• SCI is an injury to the spinal cord, vertebral column, supporting soft tissue, or
intervertebral disks caused by trauma
• The vertebrae most frequently involved in SCI are the C5, C6, C7, T12, and
L1. These vertebrae are most susceptible because there is a greater range of
mobility in the vertebra column in these areas

2 Categories of SCI
• Primary injuries – result of the initial insult or trauma and are usually
permanent
• Secondary injuries – the result of a contusion or tear injury in which the nerve
fibers begins to swell and disintegrate.

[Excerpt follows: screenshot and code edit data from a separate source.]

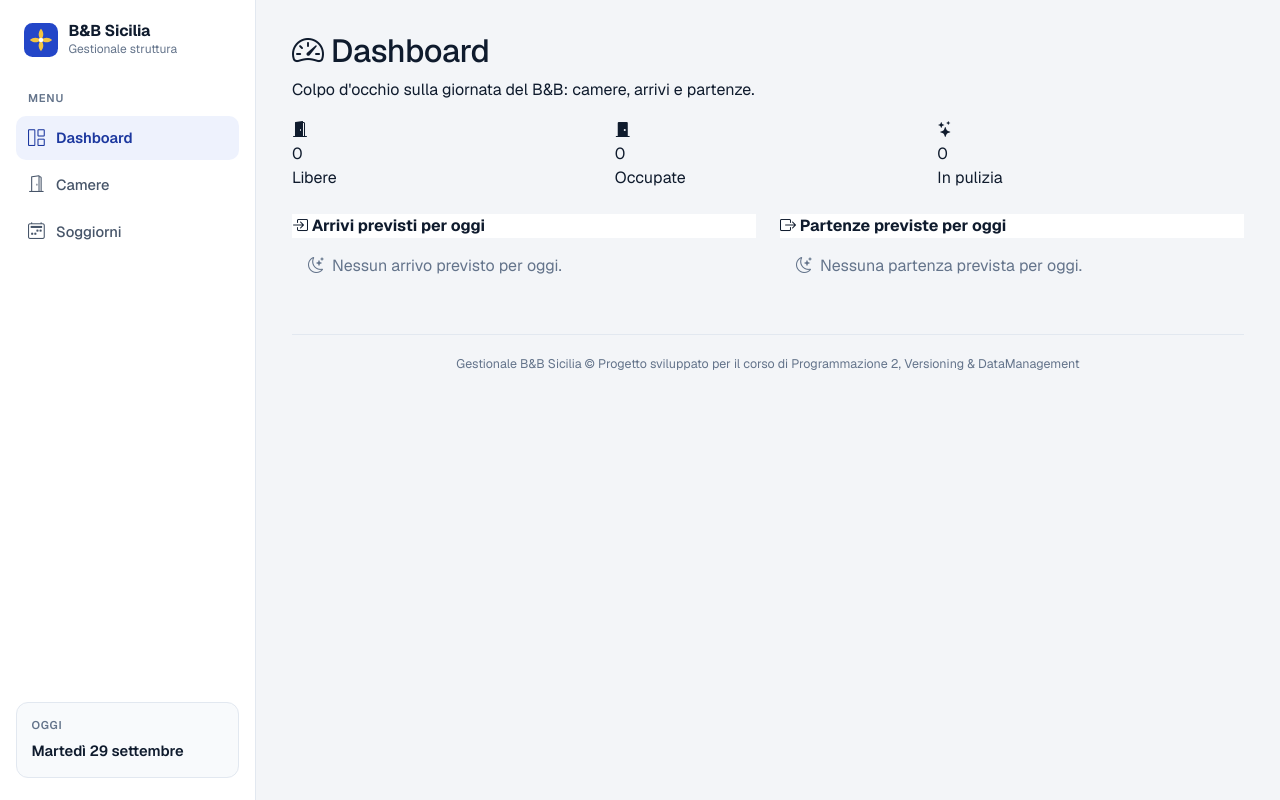
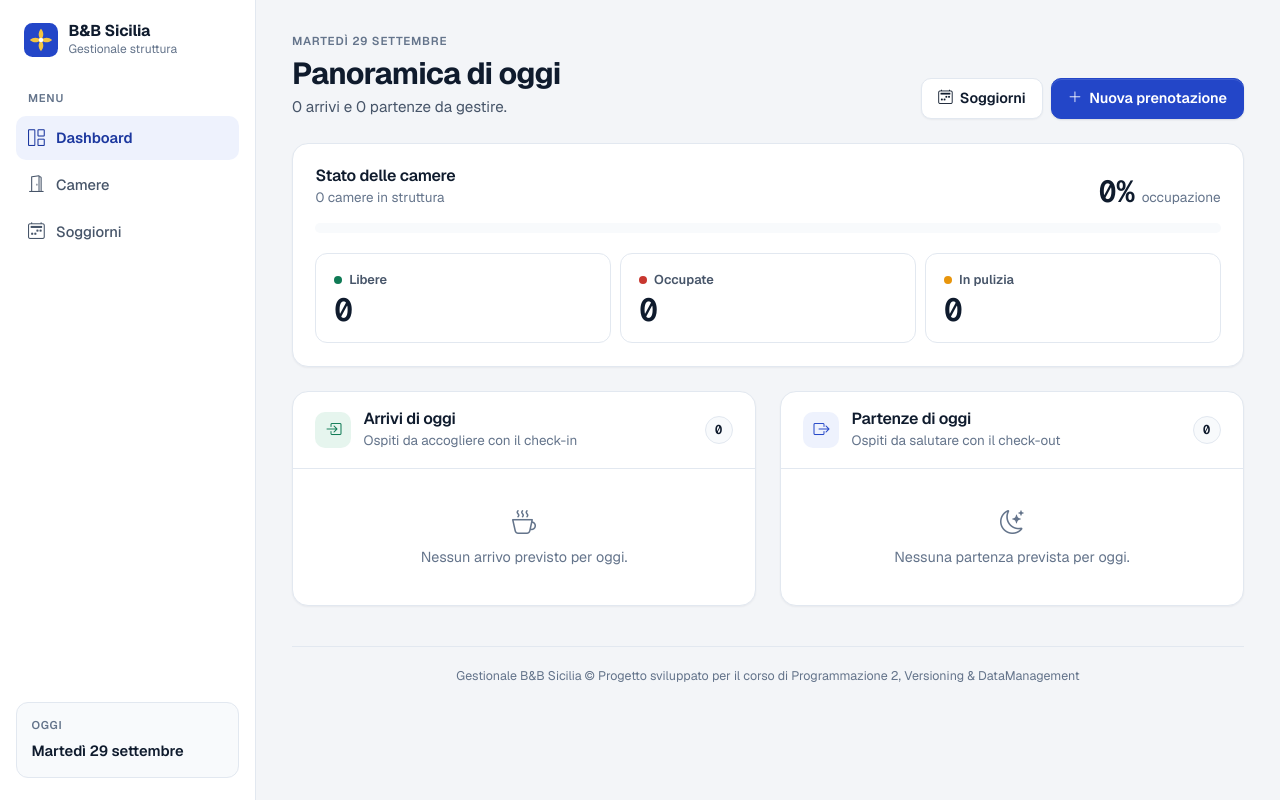
Before and after one commit to Calogerolopresti/bnb_sicilia, a Flask app: page / in a window 1280 px wide. Run offline with Flask 3, Linux system fonts and the light colour scheme; data that the repository does not hold is empty.

Commit message:
STEP 8: rifatta la dashboard con il nuovo stile
La pagina iniziale adesso ha una barra che mostra subito quante
camere sono libere, occupate o in pulizia, con la percentuale di
occupazione. Cliccando su uno dei numeri si va dritti alla pagina
Camere gia filtrata su quello stato.

Co-Authored-By: Claude Sonnet 5 <noreply@anthropic.com>

```diff
--- a/templates/index.html
+++ b/templates/index.html
@@ -2,103 +2,132 @@
 {% block titolo %}Dashboard - B&B Sicilia{% endblock %}
 
 {% block contenuto %}
-<div class="page-head">
-    <h2><i class="bi bi-speedometer2"></i> Dashboard</h2>
-    <p>Colpo d'occhio sulla giornata del B&amp;B: camere, arrivi e partenze.</p>
+{% set tot = totali.libera + totali.occupata + totali.pulizia %}
+{% set occupazione = ((totali.occupata / tot) * 100)|round|int if tot else 0 %}
+
+<header class="page-header">
+    <div>
+        <p class="eyebrow" data-oggi></p>
+        <h1 class="page-title">Panoramica di oggi</h1>
+        <p class="page-sub">
+            {{ arrivi|length }} {{ 'arrivo' if arrivi|length == 1 else 'arrivi' }} e
+            {{ partenze|length }} {{ 'partenza' if partenze|length == 1 else 'partenze' }} da gestire.
+        </p>
+    </div>
+    <div class="page-actions">
+        <a href="/soggiorni" class="btn btn-ghost"><i class="bi bi-calendar2-week"></i> Soggiorni</a>
+        <a href="/camere" class="btn btn-brand"><i class="bi bi-plus-lg"></i> Nuova prenotazione</a>
+    </div>
+</header>
+
+<!-- STATO DELLE CAMERE -->
+<section class="panel mb-3 mb-lg-4">
+    <div class="panel-body">
+        <div class="occ-head">
+            <div>
+                <h2 class="panel-title">Stato delle camere</h2>
+                <p class="panel-sub">{{ tot }} camere in struttura</p>
+            </div>
+            <div class="occ-rate"><span class="mono">{{ occupazione }}%</span> occupazione</div>
         </div>
 
-<!-- CARDS RIGHI CONTATORI -->
-<div class="row g-3 mb-4">
-    <div class="col-6 col-md-4">
-        <div class="stat-tile fade-in" style="--accent: var(--sage);">
-            <div class="stat-tile__icon"><i class="bi bi-door-open-fill"></i></div>
-            <div>
-                <div class="stat-tile__num">{{ totali.libera }}</div>
-                <div class="stat-tile__label">Libere</div>
+        <div class="occ-bar" role="img" aria-label="{{ totali.libera }} libere, {{ totali.occupata }} occupate, {{ totali.pulizia }} in pulizia">
+            {% if tot %}
+            {% if totali.libera %}<span class="occ--libera" style="width: {{ (totali.libera / tot * 100)|round(2) }}%"></span>{% endif %}
+            {% if totali.occupata %}<span class="occ--occupata" style="width: {{ (totali.occupata / tot * 100)|round(2) }}%"></span>{% endif %}
+            {% if totali.pulizia %}<span class="occ--pulizia" style="width: {{ (totali.pulizia / tot * 100)|round(2) }}%"></span>{% endif %}
+            {% endif %}
+        </div>
+
+        <div class="kpi-grid">
+            <a href="/camere#libera" class="kpi">
+                <span class="kpi-label"><span class="dot dot--libera"></span> Libere</span>
+                <span class="kpi-value">{{ totali.libera }}</span>
+                <i class="bi bi-arrow-up-right kpi-go"></i>
+            </a>
+            <a href="/camere#occupata" class="kpi">
+                <span class="kpi-label"><span class="dot dot--occupata"></span> Occupate</span>
+                <span class="kpi-value">{{ totali.occupata }}</span>
+                <i class="bi bi-arrow-up-right kpi-go"></i>
+            </a>
+            <a href="/camere#pulizia" class="kpi">
+                <span class="kpi-label"><span class="dot dot--pulizia"></span> In pulizia</span>
+                <span class="kpi-value">{{ totali.pulizia }}</span>
+                <i class="bi bi-arrow-up-right kpi-go"></i>
+            </a>
         </div>
     </div>
-    </div>
-    <div class="col-6 col-md-4">
-        <div class="stat-tile fade-in" style="--accent: var(--brick); animation-delay: .05s;">
-            <div class="stat-tile__icon"><i class="bi bi-door-closed-fill"></i></div>
+</section>
+
+<div class="row g-3 g-lg-4">
+    <!-- ARRIVI DI OGGI -->
+    <div class="col-lg-6">
+        <section class="panel h-100">
+            <header class="panel-head">
+                <div class="panel-head-title">
+                    <span class="icon-badge icon-badge--ok"><i class="bi bi-box-arrow-in-right"></i></span>
                     <div>
-                <div class="stat-tile__num">{{ totali.occupata }}</div>
-                <div class="stat-tile__label">Occupate</div>
+                        <h2 class="panel-title">Arrivi di oggi</h2>
+                        <p class="panel-sub">Ospiti da accogliere con il check-in</p>
                     </div>
                 </div>
+                <span class="count">{{ arrivi|length }}</span>
+            </header>
+            {% if arrivi %}
+            <ul class="task-list">
+                {% for a in arrivi %}
+                <li class="task">
+                    <span class="avatar">{{ a.nome_ospite[0] }}{{ a.cognome_ospite[0] }}</span>
+                    <div class="task-main">
+                        <a href="/soggiorno/{{ a.id_soggiorno }}" class="task-title">{{ a.nome_ospite }} {{ a.cognome_ospite }}</a>
+                        <span class="task-meta">Camera <span class="mono">{{ a.numero_camera }}</span> · {{ a.nome_camera }} · fino al {{ a.data_checkout.strftime('%d/%m') }}</span>
                     </div>
-    <div class="col-12 col-md-4">
-        <div class="stat-tile fade-in" style="--accent: var(--ochre); animation-delay: .1s;">
-            <div class="stat-tile__icon"><i class="bi bi-stars"></i></div>
-            <div>
-                <div class="stat-tile__num">{{ totali.pulizia }}</div>
-                <div class="stat-tile__label">In pulizia</div>
-            </div>
-        </div>
-    </div>
-</div>
-
-<div class="row g-4">
-    <!-- ARRIVI DI OGGI -->
-    <div class="col-md-6">
-        <div class="agenda-card h-100">
-            <div class="card-header bg-white fw-bold" style="color: var(--sage);">
-                <i class="bi bi-box-arrow-in-right"></i> Arrivi previsti per oggi
-            </div>
-            <div class="card-body p-0">
-                {% if arrivi %}
-                <ul class="list-group list-group-flush">
-                    {% for a in arrivi %}
-                    <li class="list-group-item d-flex justify-content-between align-items-center gap-2">
-                        <div class="d-flex align-items-center gap-2">
-                            <div class="agenda-avatar">{{ a.nome_ospite[0] }}{{ a.cognome_ospite[0] }}</div>
-                            <div>
-                                <strong>{{ a.nome_ospite }} {{ a.cognome_ospite }}</strong><br>
-                                <small class="text-muted">{{ a.numero_camera }} - {{ a.nome_camera }}</small>
-                            </div>
-                        </div>
-                        <a href="/soggiorni/stato/{{ a.id_soggiorno }}/check_in" class="btn btn-sm btn-outline-success">
-                            Check-in
-                        </a>
+                    <a href="/soggiorni/stato/{{ a.id_soggiorno }}/check_in" class="btn btn-sm btn-ok"><i class="bi bi-check2"></i> Check-in</a>
                 </li>
                 {% endfor %}
             </ul>
             {% else %}
-                <p class="p-3 text-muted m-0"><i class="bi bi-moon-stars me-1"></i> Nessun arrivo previsto per oggi.</p>
+            <div class="empty">
+                <i class="bi bi-cup-hot"></i>
+                <p>Nessun arrivo previsto per oggi.</p>
+            </div>
             {% endif %}
-            </div>
-        </div>
+        </section>
     </div>
 
     <!-- PARTENZE DI OGGI -->
-    <div class="col-md-6">
-        <div class="agenda-card h-100">
-            <div class="card-header bg-white fw-bold" style="color: var(--brick);">
-                <i class="bi bi-box-arrow-right"></i> Partenze previste per oggi
-            </div>
-            <div class="card-body p-0">
-                {% if partenze %}
-                <ul class="list-group list-group-flush">
-                    {% for p in partenze %}
-                    <li class="list-group-item d-flex justify-content-between align-items-center gap-2">
-                        <div class="d-flex align-items-center gap-2">
-                            <div class="agenda-avatar">{{ p.nome_ospite[0] }}{{ p.cognome_ospite[0] }}</div>
+    <div class="col-lg-6">
+        <section class="panel h-100">
+            <header class="panel-head">
+                <div class="panel-head-title">
+                    <span class="icon-badge icon-badge--brand"><i class="bi bi-box-arrow-right"></i></span>
                     <div>
-                                <strong>{{ p.nome_ospite }} {{ p.cognome_ospite }}</strong><br>
-                                <small class="text-muted">{{ p.numero_camera }} - {{ p.nome_camera }}</small>
+                        <h2 class="panel-title">Partenze di oggi</h2>
+                        <p class="panel-sub">Ospiti da salutare con il check-out</p>
                     </div>
                 </div>
-                        <a href="/soggiorni/stato/{{ p.id_soggiorno }}/check_out" class="btn btn-sm btn-outline-danger">
-                            Check-out
-                        </a>
+                <span class="count">{{ partenze|length }}</span>
+            </header>
+            {% if partenze %}
+            <ul class="task-list">
+                {% for p in partenze %}
+                <li class="task">
+                    <span class="avatar">{{ p.nome_ospite[0] }}{{ p.cognome_ospite[0] }}</span>
+                    <div class="task-main">
+                        <a href="/soggiorno/{{ p.id_soggiorno }}" class="task-title">{{ p.nome_ospite }} {{ p.cognome_ospite }}</a>
+                        <span class="task-meta">Camera <span class="mono">{{ p.numero_camera }}</span> · {{ p.nome_camera }} · dal {{ p.data_checkin.strftime('%d/%m') }}</span>
+                    </div>
+                    <a href="/soggiorni/stato/{{ p.id_soggiorno }}/check_out" class="btn btn-sm btn-brand"><i class="bi bi-box-arrow-right"></i> Check-out</a>
                 </li>
                 {% endfor %}
             </ul>
             {% else %}
-                <p class="p-3 text-muted m-0"><i class="bi bi-moon-stars me-1"></i> Nessuna partenza prevista per oggi.</p>
+            <div class="empty">
+                <i class="bi bi-moon-stars"></i>
+                <p>Nessuna partenza prevista per oggi.</p>
+            </div>
             {% endif %}
-            </div>
-        </div>
+        </section>
     </div>
 </div>
 {% endblock %}
```
Lines whose indentation alone changed are shown as unchanged.
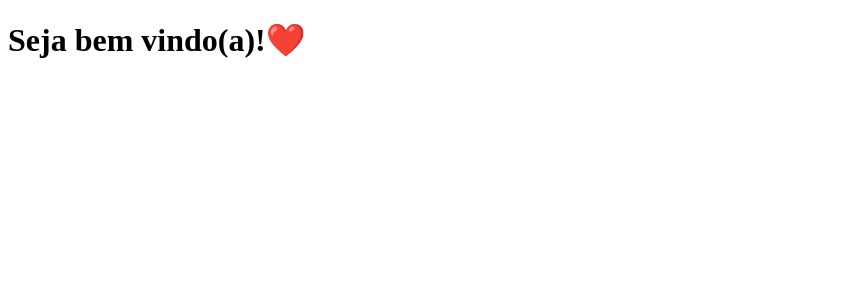
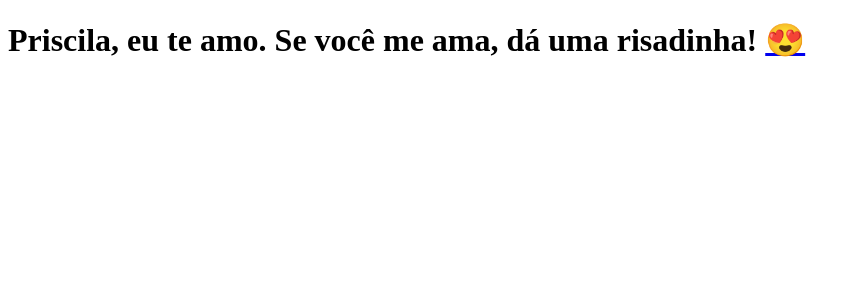
Before and after one commit to robinson-1985/clone-tabnews, a Next.js app: page / in a window 1280 px wide. Shown: the top 300 px of the page, without its empty margins (0-861 px from the left). Built offline with nearby package versions, Linux system fonts and the light colour scheme.

Commit message:
Modifica a frase

```diff
--- a/pages/index.js
+++ b/pages/index.js
@@ -1,5 +1,7 @@
 function Home(){
-    return <h1>Seja bem vindo(a)!❤️</h1>
+    return <h1>Priscila, eu te amo. Se você me ama, dá uma risadinha! <a href='https://emojitool.com/pt/smiling-face-with-heart-shaped-eyes'>😍</a></h1>
+
+
 }
 
 export default Home;
```
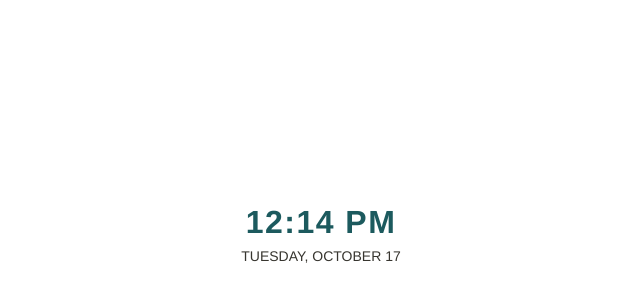
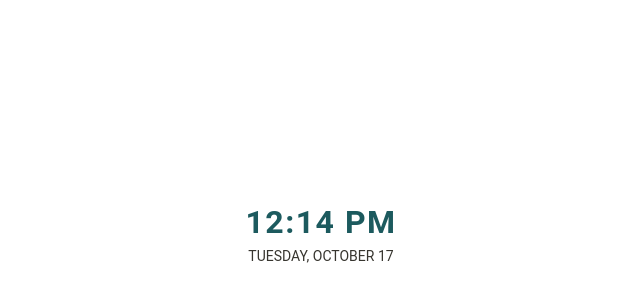
Before and after one commit to hellobritta/NotionWidgets, a plain HTML site: page index.html in a window 1280 px wide. Shown: the part 168-468 px from the top of the page, 319-959 px from the left. Drawn offline with Linux system fonts and the light colour scheme.

Commit message:
Update index.html

```diff
--- a/index.html
+++ b/index.html
@@ -7,7 +7,7 @@
 <style>
 body {
 background-color: #ffffff;
-font-family: "Helvetica","Arial";
+font-family: "Roboto","Arial";
 }
 body {
 margin: 0;
```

Clinical Manifestations
Types of Injury
• Incomplete spinal cord lesion
• Complete spinal cord lesion
1. Paraplegia – paralysis of the lower body
2. Quadriplegia – paralysis of all four extremities

Effects of SCI
• Central Cord Syndrome
- Motor deficits in the upper extremities, bowel or bladder dysfunction.
- Caused by injury or edema of the central cord, usually of the cervical area

• Anterior Cord Syndrome


- Loss of pain, temperature, and motor function is noted below the level of the
lesion with preservation of position, vibration, and touch sense.
- Caused by acute disk herniation or hyperflexion injuries
- May also occur as a result of injury to the anterior spinal artery, which
supplies the anterior two-thirds of the spinal cord

• Brown – Sequard Syndrome (Lateral Cord Syndrome)


- Ipsilateral paralysis or paresis
- Loss of pain and temperature sensation on opposite side
- Loss of voluntary motor control on the same side as the cord damage
- Caused by transverse hemisection of the cord

Assessment and Diagnostic Findings


• Diagnostic x-rays and CT scanning are performed initially
• Continuous electrocardiographic monitoring

Emergency Management
• Initial care must include rapid assessment, immobilization, extrication,
stabilization or control of life-threatening injuries, and transportation to the
most appropriate medical facility
• At the scene of injury, the patient must be immobilized on a spinal board,
with head and neck in neutral position
• Control patient’s head to prevent flexion, rotation, or extension
• Patient must always be maintained in extended positon

Management of Spinal Cord Injuries (Acute Phase)


• High dose Corticosteroids – to improve motor and sensory outcomes
• Administer oxygen to maintain a high arterial PO2
• Skeletal fracture reduction and traction
• Halo vest – A lightweight vest with an attached halo tat stabilizes the cervical
spine
• Surgical management, if: there’s compression of the cord, unstable vertebral
body, wound penetrates the cord, there are bony fragments in the spinal canal,
neurologic status is deteriorating

Management of Complications of SCI


• Spinal and Neurogenic Shock – close observation is required for early
detection of an abrupt onset of fever
• Deep Vein Thrombosis – low-dose anticoagulation is initiated, along with
thigh-high elastic compression stockings
• Other respiratory complications and autonomic dysreflexia